===== Raw data

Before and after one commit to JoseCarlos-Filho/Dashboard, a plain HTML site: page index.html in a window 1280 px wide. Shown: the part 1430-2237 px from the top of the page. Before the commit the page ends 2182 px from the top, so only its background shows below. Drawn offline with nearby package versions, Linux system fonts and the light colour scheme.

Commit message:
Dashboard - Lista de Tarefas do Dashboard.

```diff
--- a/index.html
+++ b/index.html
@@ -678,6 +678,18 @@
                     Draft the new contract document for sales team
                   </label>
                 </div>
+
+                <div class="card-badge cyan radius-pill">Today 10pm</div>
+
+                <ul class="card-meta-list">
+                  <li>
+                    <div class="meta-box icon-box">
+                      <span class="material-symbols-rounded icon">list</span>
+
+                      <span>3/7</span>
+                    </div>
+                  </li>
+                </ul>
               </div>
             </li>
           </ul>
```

==========

Instructions to follow: Return each line in the records that holds the string "meta".

The completed task:
+                <ul class="card-meta-list">
+                    <div class="meta-box icon-box">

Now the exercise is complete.